Tuesday, February 24, 2009

Key West Collage Exercise--Nonlinear Book Structuring Fun

Island life is great. I'm at the Coffee Plantation in Key West, Florida, relaxing in 80-degree island breezes, enjoying a day off after my three-day workshop at The Studios at Key West. Our workshop group was wonderful--energetic, intelligent, insightful about their very varied book projects. We had writers of all skill levels, professional to beginner, and a variety of books--novels, memoirs, art books, how-to books, and true crime.

Our writing exercises and discussion revolved around book structuring, trying to figure out the outer and inner stories, and surviving through the long committment of bringing a book into the world.

After we covered the basics of book-structuring, I asked them to try a pair of activities to engage both the right and left creative brain: toggle between creating a book storyboard and creating a book collage.

They dove in. Many began with the collage, a relaxing and free-form, right-brain activity. Some went for the more linear storyboard first. After an hour, we all switched to the other task.

I loved walking around the beautiful studio space, visiting the writers as they worked at their tables. By Saturday afternoon, storyboards were forming but the collages were really coming together. Each was as colorful and unique as its creator. I'd cut out hundreds of magazine photos before the workshop, spread them on a large counter, and encouraged the writers to browse the images, letting their intution guide them. I was watching to see how they arranged their images on the large posterboards--what order they would choose.

Before we ended the session that afternoon, we studied the group's collages. I taught them the squint test: hold the collage away from you, squint, see if any images create obvious pathways. Having taught this exercise for years in workshops, I knew that often a clear path emerges on a very randomly created collage. Pathways can start at the bottom right or left, lead to the opposite corner. Sometimes the path is circular. Often there's a strong angle or series of connecting colors. Sheila Asato (http://www.monkeybridgearts.com/) told me how she uses collage pathways for dreamwork. The collage often reveals good information about the unconscious part of our art. And when quizzed by the workshop group, many writers agreed that the pathways made sense. The beginning and ending images indeed reflected a beginning and ending moment of their books.

Do you know how to make a collage? This week's exercise is to try one. Collages are powerful tools to get at clues about where your book should start and end. Even if you know this "secret" about how your right-brain creates pathways in this exercise, play with a collage for your book-in-progress or your writing in general.

You'll need a posterboard, a few magazines, scissors, and a glue stick. Spend 30 minutes leafing through the magazines, cutting out any photos that grab you. Don't analyze why--no need. Just collect.

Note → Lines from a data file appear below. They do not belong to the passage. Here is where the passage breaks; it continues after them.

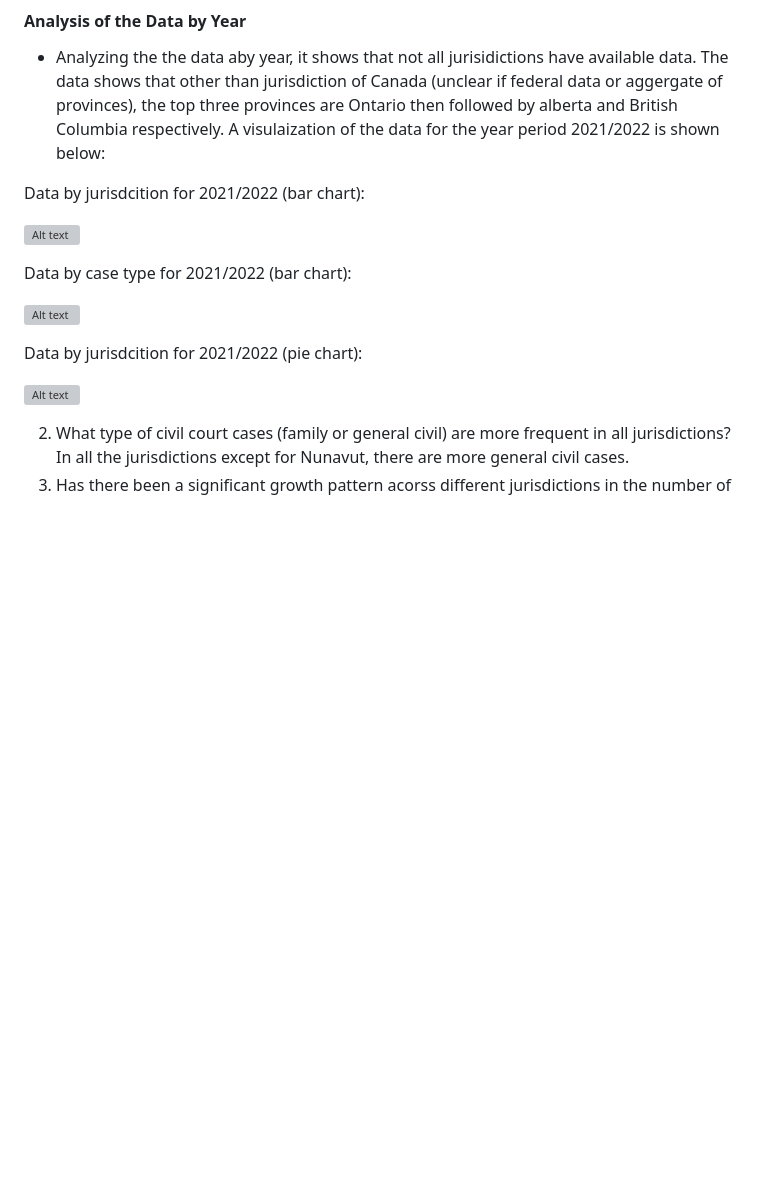
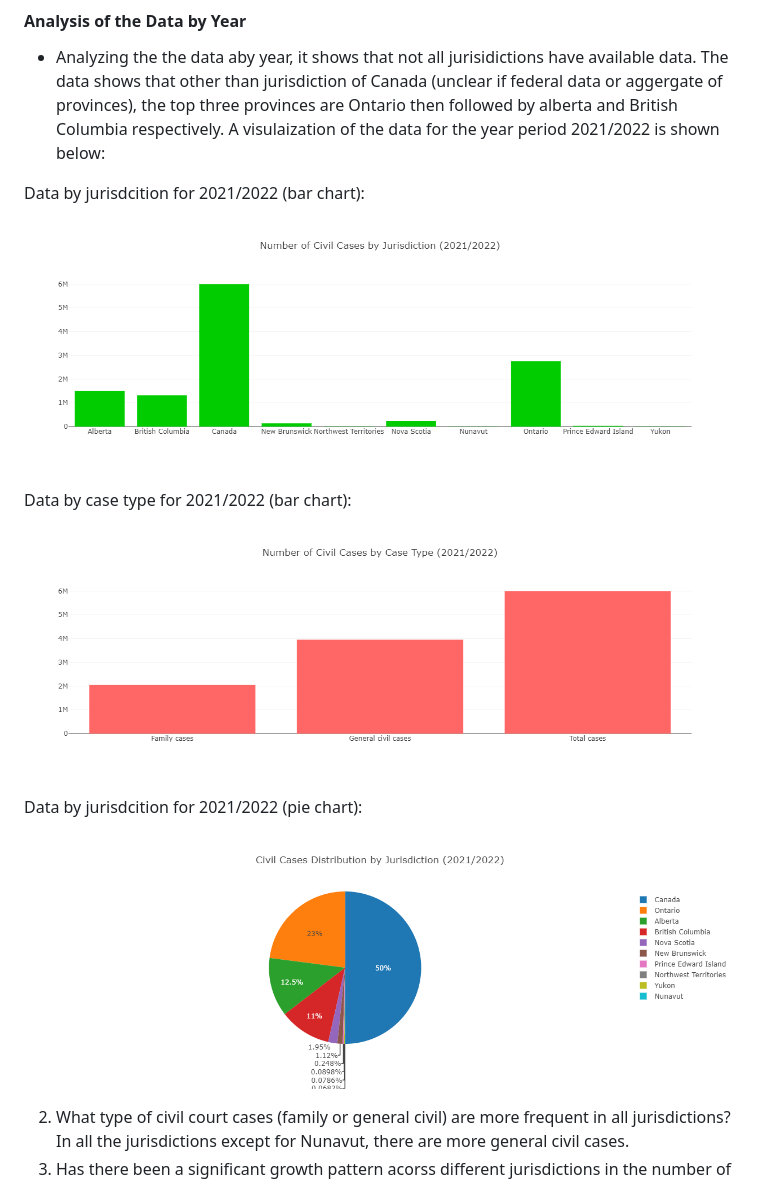
Before and after one commit to BehnooshNasri/project_three, a Markdown page: README.md, the part around the change. Drawn GitHub-style; blank space fills up the shorter version; grey boxes are pictures that could not be loaded.

```diff
--- a/README.md
+++ b/README.md
@@ -119,15 +119,15 @@ For the jurisdiction visualization a bar chart is created to show each jurisdict
 
 Data by jurisdcition for 2021/2022 (bar chart):
 
-![Alt text](static\images\civil-cases-by-year-2021-2022-jurisdiction.png)
+![Alt text](static/images/civil-cases-by-year-2021-2022-jurisdiction.png)
 
 Data by case type for 2021/2022 (bar chart):
 
-![Alt text](static\images\civil-cases-by-year-2021-2022-case-type.png)
+![Alt text](static/images/civil-cases-by-year-2021-2022-case-type.png)
 
 Data by jurisdcition for 2021/2022 (pie chart):
 
-![Alt text](static\images\civil-cases-by-year-2021-2022-pie.png)
+![Alt text](static/images/civil-cases-by-year-2021-2022-pie.png)
 
 2. What type of civil court cases (family or general civil) are more frequent in all jurisdictions? In all the jurisdictions except for Nunavut, there are more general civil cases.
 3. Has there been a significant growth pattern acorss different jurisdictions in the number of cases? The opposite is in fact correct. There was a growth trajectrory in almost all the jurisdcitions however in the last couple of years the numbers have gone down significantly.
```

Then spread them out and begin pasting on your posterboard. This takes 30-45 minutes, usually.

Let yourself be nonlinear. Swim like the island sea turtles through clear blue-green water and let random images approach you, like the bright yellow fish in the photo above. Let your intuition create the collage.
When your collage feels complete, take a break. Then come back to it, try the squint test, and see if you notice any pathways. What do the images at the start and end tell you about your book's opening, your book's conclusion?